(INFORMATION PROVIDED)
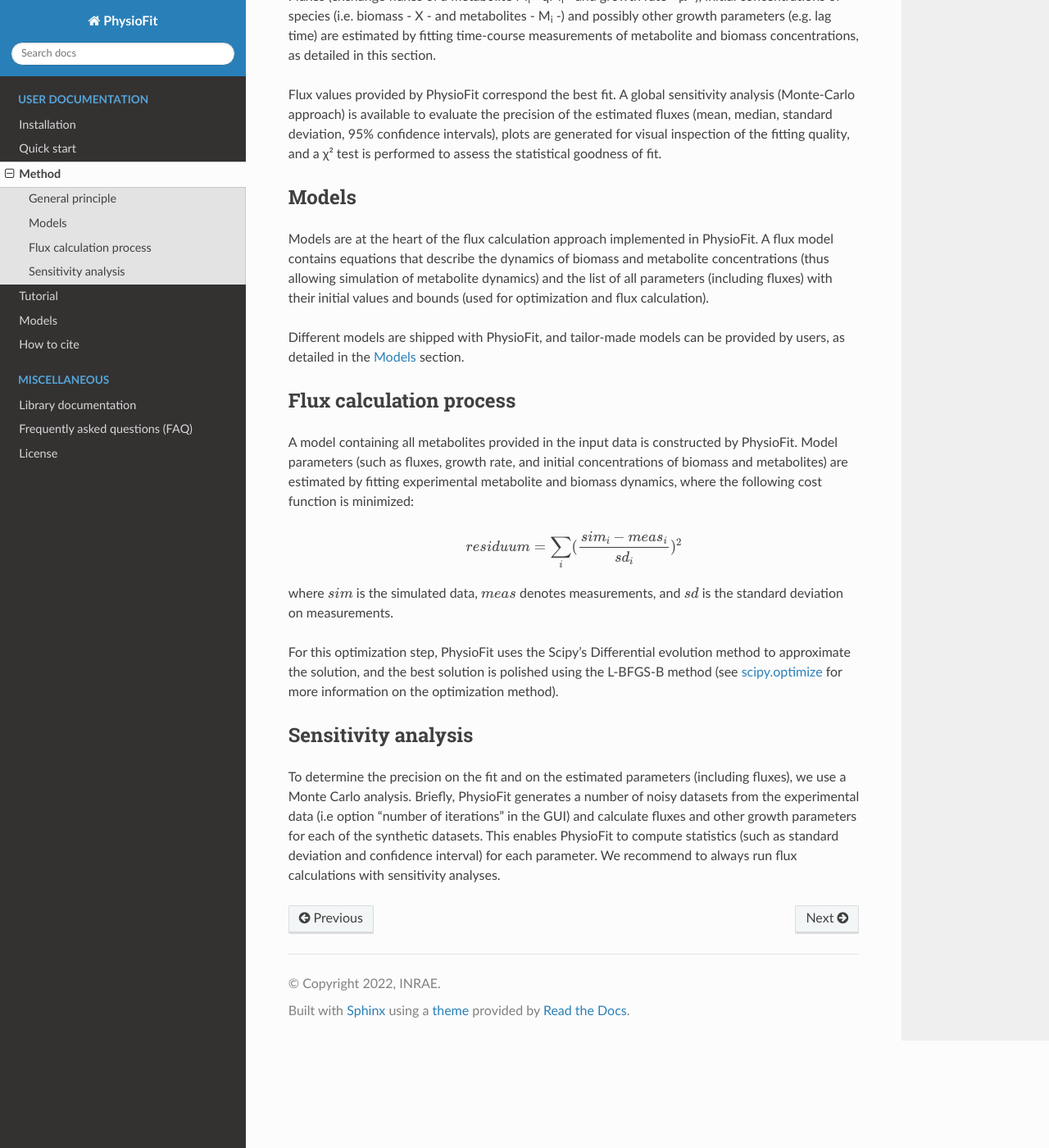
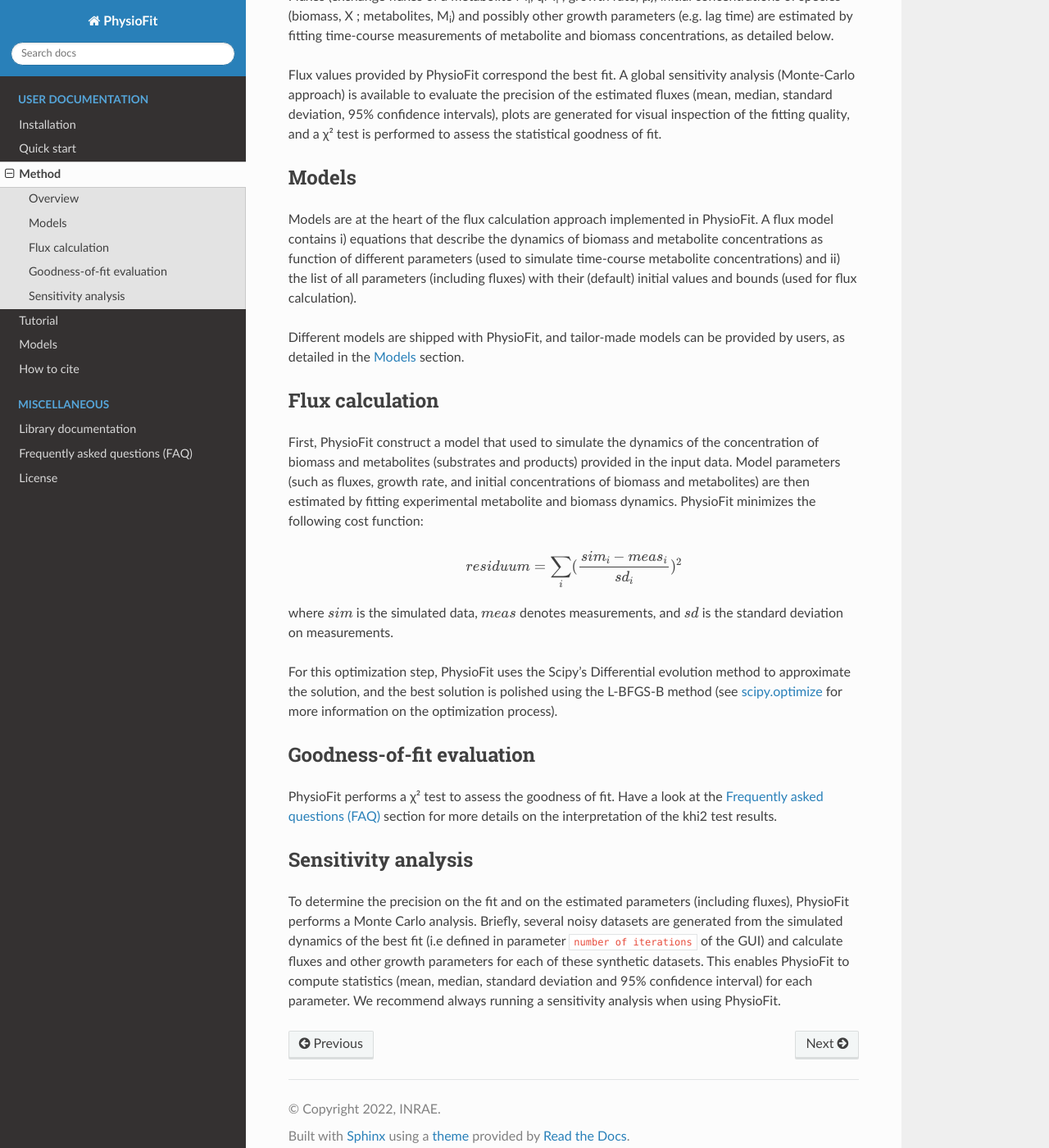
Before and after one commit to MetaSys-LISBP/PhysioFit, a Sphinx documentation site: the page built from docs/method.rst, in a window 1280 px wide and 1400 px high, scrolled down 232 px. Shown: the whole window at 82% size. Built offline with Sphinx 7.4.7 and the Read the Docs theme 2.0.0, drawn with Linux system fonts in a browser that asks for light colours; some of the changed text lies outside the part shown.

Commit message:
update doc

```diff
--- a/docs/index.rst
+++ b/docs/index.rst
@@ -14,7 +14,7 @@ Welcome to PhysioFit documentation!
 
 Fluxes are estimated using mathematical models by fitting time-course measurements of the concentration of
 cells and extracellular substrates and products. PhysioFit is shipped with some common growth models, and
-tailor-made models can be implemented by users.
+additional tailor-made models can be implemented by users.
 
 **PhysioFit includes the following features:**
 
--- a/docs/method.rst
+++ b/docs/method.rst
@@ -1,12 +1,12 @@
 Method
 ===============
 
-General principle
-*****************
+Overview
+*********
 
-Fluxes (exchange fluxes of a metabolite M\ :sub:`i` - qM\ :sub:`i` - and growth rate - µ -), initial concentrations of species (i.e. biomass - X - and
-metabolites - M\ :sub:`i` -) and possibly other growth parameters (e.g. lag time) are estimated by fitting time-course measurements of
-metabolite and biomass concentrations, as detailed in this section.
+Fluxes (exchange fluxes of a metabolite M\ :sub:`i`, qM\ :sub:`i` ; growth rate, µ), initial concentrations of species (biomass, X ;
+metabolites, M\ :sub:`i`) and possibly other growth parameters (e.g. lag time) are estimated by fitting time-course measurements of
+metabolite and biomass concentrations, as detailed below.
 
 Flux values provided by PhysioFit correspond the best fit. A global sensitivity analysis (Monte-Carlo approach) is
 available to evaluate the precision of the estimated fluxes (mean, median, standard deviation, 95% confidence
@@ -18,34 +18,41 @@ statistical goodness of fit.
 Models
 ******
 
-Models are at the heart of the flux calculation approach implemented in PhysioFit. A flux  model contains equations that describe the dynamics of biomass and
-metabolite concentrations (thus allowing simulation of metabolite dynamics) and the list of all parameters (including fluxes) with their
-initial values and bounds (used for optimization and flux calculation).
+Models are at the heart of the flux calculation approach implemented in PhysioFit. A flux model contains i) equations that describe the dynamics of biomass and
+metabolite concentrations as function of different parameters (used to simulate time-course metabolite concentrations) and ii) the list of all parameters (including fluxes) with their
+(default) initial values and bounds (used for flux calculation).
 
 Different models are shipped with PhysioFit, and tailor-made models can be provided by users, as detailed in the :doc:`models` section.
 
 .. _optimization_process:
 
-Flux calculation process
+Flux calculation
 ************************
 
-A model containing all metabolites provided in the input data is constructed by PhysioFit.
-Model parameters (such as fluxes, growth rate, and initial concentrations of biomass and metabolites) are estimated by fitting experimental metabolite and biomass dynamics, where
-the following cost function is minimized:
+First, PhysioFit construct a model that used to simulate the dynamics of the concentration of biomass and metabolites (substrates and products) provided in the input data.
+Model parameters (such as fluxes, growth rate, and initial concentrations of biomass and metabolites) are then estimated by fitting experimental metabolite and biomass dynamics. PhysioFit
+minimizes the following cost function:
 
 .. math:: residuum = \sum_{i} (\dfrac{sim_{i}-meas_{i}}{sd_{i}})^2
 
 where :math:`sim` is the simulated data, :math:`meas` denotes measurements, and :math:`sd` is the
 standard deviation on measurements.
 
-For this optimization step, PhysioFit uses the Scipy's Differential evolution method to approximate the solution, and the best solution is polished using the L-BFGS-B method (see
+For this optimization step, PhysioFit uses the Scipy's Differential evolution method to approximate the solution,
+and the best solution is polished using the L-BFGS-B method (see
 `scipy.optimize <https://docs.scipy.org/doc/scipy/reference/optimize.html>`_ for more information on the optimization
-method).
+process).
+
+Goodness-of-fit evaluation
+**************************
+
+PhysioFit performs a χ² test to assess the goodness of fit. Have a look at the :doc:`faq` section for
+more details on the interpretation of the khi2 test results.
 
 Sensitivity analysis
 *********************
 
-To determine the precision on the fit and on the estimated parameters (including fluxes), we use a Monte Carlo analysis. Briefly, PhysioFit generates a
-number of noisy datasets from the experimental data (i.e option "number of iterations" in the GUI) and calculate fluxes and other growth
-parameters for each of the synthetic datasets. This enables PhysioFit to compute statistics (such as standard deviation and confidence interval) for
-each parameter. We recommend to always run flux calculations with sensitivity analyses.
+To determine the precision on the fit and on the estimated parameters (including fluxes), PhysioFit performs a Monte Carlo analysis. Briefly, several
+noisy datasets are generated from the simulated dynamics of the best fit (i.e defined in parameter :samp:`number of iterations` of the GUI) and calculate fluxes and other growth
+parameters for each of these synthetic datasets. This enables PhysioFit to compute statistics (mean, median, standard deviation and 95% confidence interval) for
+each parameter. We recommend always running a sensitivity analysis when using PhysioFit.
```
Also changed, not shown: docs/faq.rst (+4 -3 lines), docs/models.rst (+57 -38 lines), docs/quickstart.rst (+8 -8 lines), docs/usage.rst (+11 -11 lines).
(End INFORMATION PROVIDED)
- _PROBLEM TO SOLVE_: Omit the pictures and restate the rest of the records verbatim.

- _TASK RESULT_:
Before and after one commit to MetaSys-LISBP/PhysioFit, a Sphinx documentation site: the page built from docs/method.rst, in a window 1280 px wide and 1400 px high, scrolled down 232 px. Shown: the whole window at 82% size. Built offline with Sphinx 7.4.7 and the Read the Docs theme 2.0.0, drawn with Linux system fonts in a browser that asks for light colours; some of the changed text lies outside the part shown.

Commit message:
update doc

```diff
--- a/docs/index.rst
+++ b/docs/index.rst
@@ -14,7 +14,7 @@ Welcome to PhysioFit documentation!
 
 Fluxes are estimated using mathematical models by fitting time-course measurements of the concentration of
 cells and extracellular substrates and products. PhysioFit is shipped with some common growth models, and
-tailor-made models can be implemented by users.
+additional tailor-made models can be implemented by users.
 
 **PhysioFit includes the following features:**
 
--- a/docs/method.rst
+++ b/docs/method.rst
@@ -1,12 +1,12 @@
 Method
 ===============
 
-General principle
-*****************
+Overview
+*********
 
-Fluxes (exchange fluxes of a metabolite M\ :sub:`i` - qM\ :sub:`i` - and growth rate - µ -), initial concentrations of species (i.e. biomass - X - and
-metabolites - M\ :sub:`i` -) and possibly other growth parameters (e.g. lag time) are estimated by fitting time-course measurements of
-metabolite and biomass concentrations, as detailed in this section.
+Fluxes (exchange fluxes of a metabolite M\ :sub:`i`, qM\ :sub:`i` ; growth rate, µ), initial concentrations of species (biomass, X ;
+metabolites, M\ :sub:`i`) and possibly other growth parameters (e.g. lag time) are estimated by fitting time-course measurements of
+metabolite and biomass concentrations, as detailed below.
 
 Flux values provided by PhysioFit correspond the best fit. A global sensitivity analysis (Monte-Carlo approach) is
 available to evaluate the precision of the estimated fluxes (mean, median, standard deviation, 95% confidence
@@ -18,34 +18,41 @@ statistical goodness of fit.
 Models
 ******
 
-Models are at the heart of the flux calculation approach implemented in PhysioFit. A flux  model contains equations that describe the dynamics of biomass and
-metabolite concentrations (thus allowing simulation of metabolite dynamics) and the list of all parameters (including fluxes) with their
-initial values and bounds (used for optimization and flux calculation).
+Models are at the heart of the flux calculation approach implemented in PhysioFit. A flux model contains i) equations that describe the dynamics of biomass and
+metabolite concentrations as function of different parameters (used to simulate time-course metabolite concentrations) and ii) the list of all parameters (including fluxes) with their
+(default) initial values and bounds (used for flux calculation).
 
 Different models are shipped with PhysioFit, and tailor-made models can be provided by users, as detailed in the :doc:`models` section.
 
 .. _optimization_process:
 
-Flux calculation process
+Flux calculation
 ************************
 
-A model containing all metabolites provided in the input data is constructed by PhysioFit.
-Model parameters (such as fluxes, growth rate, and initial concentrations of biomass and metabolites) are estimated by fitting experimental metabolite and biomass dynamics, where
-the following cost function is minimized:
+First, PhysioFit construct a model that used to simulate the dynamics of the concentration of biomass and metabolites (substrates and products) provided in the input data.
+Model parameters (such as fluxes, growth rate, and initial concentrations of biomass and metabolites) are then estimated by fitting experimental metabolite and biomass dynamics. PhysioFit
+minimizes the following cost function:
 
 .. math:: residuum = \sum_{i} (\dfrac{sim_{i}-meas_{i}}{sd_{i}})^2
 
 where :math:`sim` is the simulated data, :math:`meas` denotes measurements, and :math:`sd` is the
 standard deviation on measurements.
 
-For this optimization step, PhysioFit uses the Scipy's Differential evolution method to approximate the solution, and the best solution is polished using the L-BFGS-B method (see
+For this optimization step, PhysioFit uses the Scipy's Differential evolution method to approximate the solution,
+and the best solution is polished using the L-BFGS-B method (see
 `scipy.optimize <https://docs.scipy.org/doc/scipy/reference/optimize.html>`_ for more information on the optimization
-method).
+process).
+
+Goodness-of-fit evaluation
+**************************
+
+PhysioFit performs a χ² test to assess the goodness of fit. Have a look at the :doc:`faq` section for
+more details on the interpretation of the khi2 test results.
 
 Sensitivity analysis
 *********************
 
-To determine the precision on the fit and on the estimated parameters (including fluxes), we use a Monte Carlo analysis. Briefly, PhysioFit generates a
-number of noisy datasets from the experimental data (i.e option "number of iterations" in the GUI) and calculate fluxes and other growth
-parameters for each of the synthetic datasets. This enables PhysioFit to compute statistics (such as standard deviation and confidence interval) for
-each parameter. We recommend to always run flux calculations with sensitivity analyses.
+To determine the precision on the fit and on the estimated parameters (including fluxes), PhysioFit performs a Monte Carlo analysis. Briefly, several
+noisy datasets are generated from the simulated dynamics of the best fit (i.e defined in parameter :samp:`number of iterations` of the GUI) and calculate fluxes and other growth
+parameters for each of these synthetic datasets. This enables PhysioFit to compute statistics (mean, median, standard deviation and 95% confidence interval) for
+each parameter. We recommend always running a sensitivity analysis when using PhysioFit.
```
Also changed, not shown: docs/faq.rst (+4 -3 lines), docs/models.rst (+57 -38 lines), docs/quickstart.rst (+8 -8 lines), docs/usage.rst (+11 -11 lines).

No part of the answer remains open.